## ABOUT THIS EXERCISE
Where a line in the listing contains the string "text", copy that line out.

## INFORMATION

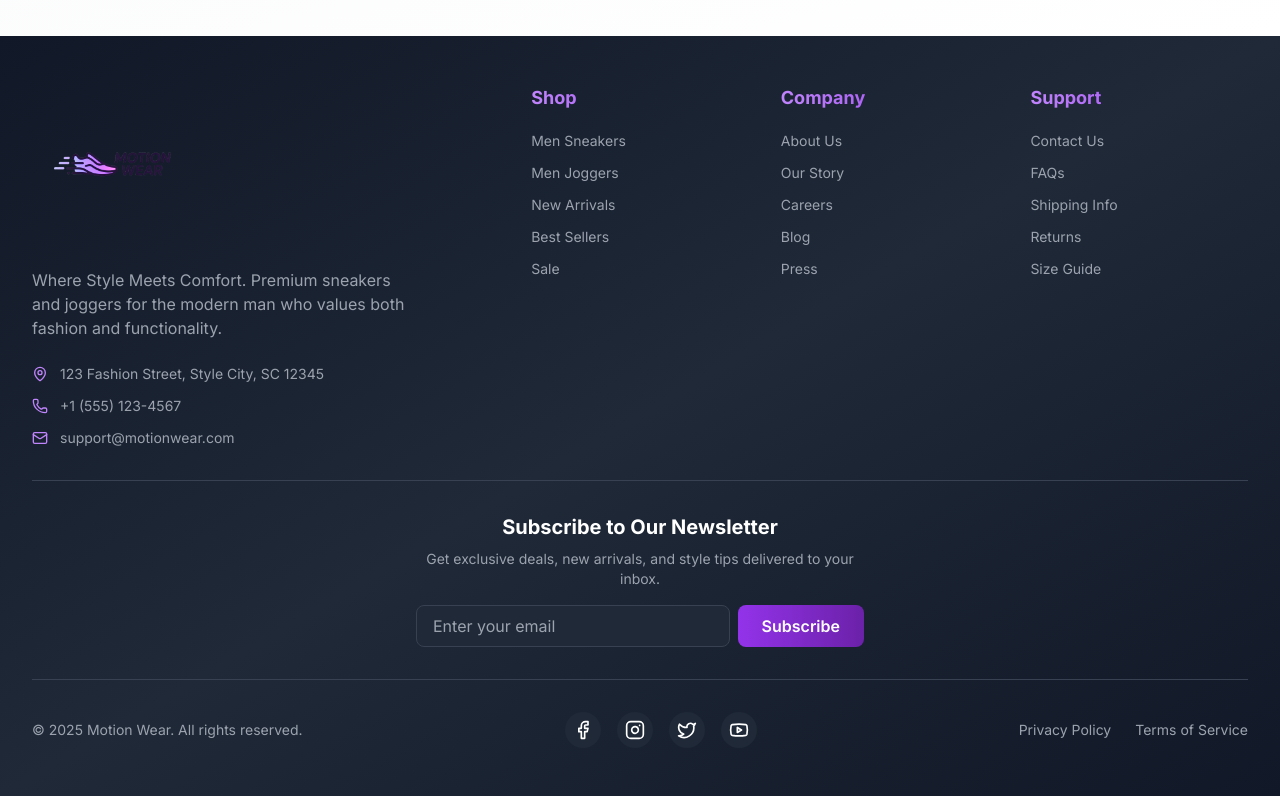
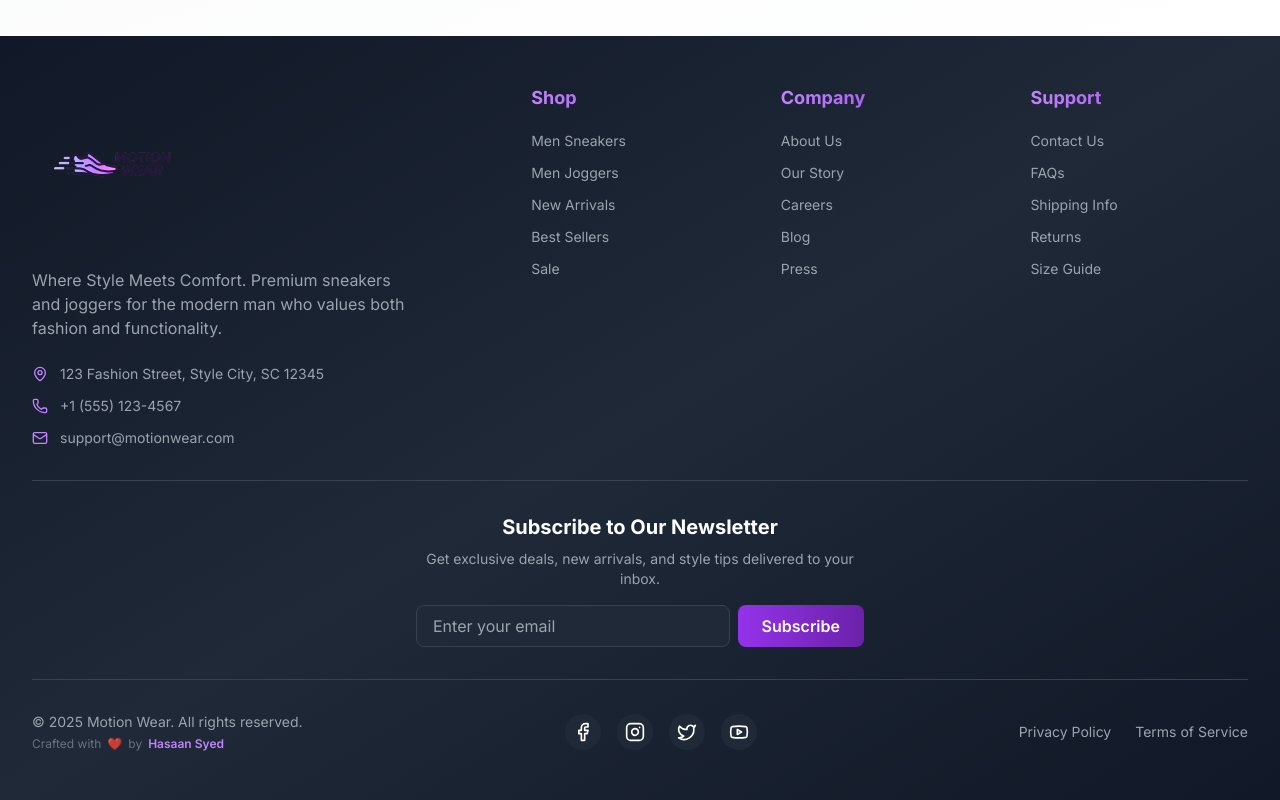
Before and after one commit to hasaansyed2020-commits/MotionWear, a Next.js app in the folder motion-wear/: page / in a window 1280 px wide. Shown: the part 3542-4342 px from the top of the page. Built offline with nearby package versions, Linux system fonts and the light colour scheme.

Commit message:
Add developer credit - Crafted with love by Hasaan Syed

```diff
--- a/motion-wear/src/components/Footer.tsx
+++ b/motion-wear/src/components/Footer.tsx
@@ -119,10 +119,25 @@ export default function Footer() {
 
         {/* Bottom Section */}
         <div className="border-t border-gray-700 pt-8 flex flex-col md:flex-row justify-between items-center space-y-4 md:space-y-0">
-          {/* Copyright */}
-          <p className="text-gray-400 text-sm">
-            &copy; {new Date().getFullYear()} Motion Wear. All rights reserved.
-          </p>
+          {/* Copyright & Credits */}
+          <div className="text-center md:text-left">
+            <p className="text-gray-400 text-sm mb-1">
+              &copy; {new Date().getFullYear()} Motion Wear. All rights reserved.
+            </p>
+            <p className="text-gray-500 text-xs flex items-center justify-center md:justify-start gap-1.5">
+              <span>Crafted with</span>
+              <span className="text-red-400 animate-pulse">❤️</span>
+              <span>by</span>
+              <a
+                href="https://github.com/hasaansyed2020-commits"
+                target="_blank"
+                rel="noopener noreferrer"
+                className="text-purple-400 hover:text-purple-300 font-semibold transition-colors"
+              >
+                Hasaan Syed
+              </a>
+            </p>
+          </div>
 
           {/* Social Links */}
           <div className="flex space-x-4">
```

## OUTPUT FOR THIS EXERCISE
-          <p className="text-gray-400 text-sm">
+          <div className="text-center md:text-left">
+            <p className="text-gray-400 text-sm mb-1">
+            <p className="text-gray-500 text-xs flex items-center justify-center md:justify-start gap-1.5">
+              <span className="text-red-400 animate-pulse">❤️</span>
+                className="text-purple-400 hover:text-purple-300 font-semibold transition-colors"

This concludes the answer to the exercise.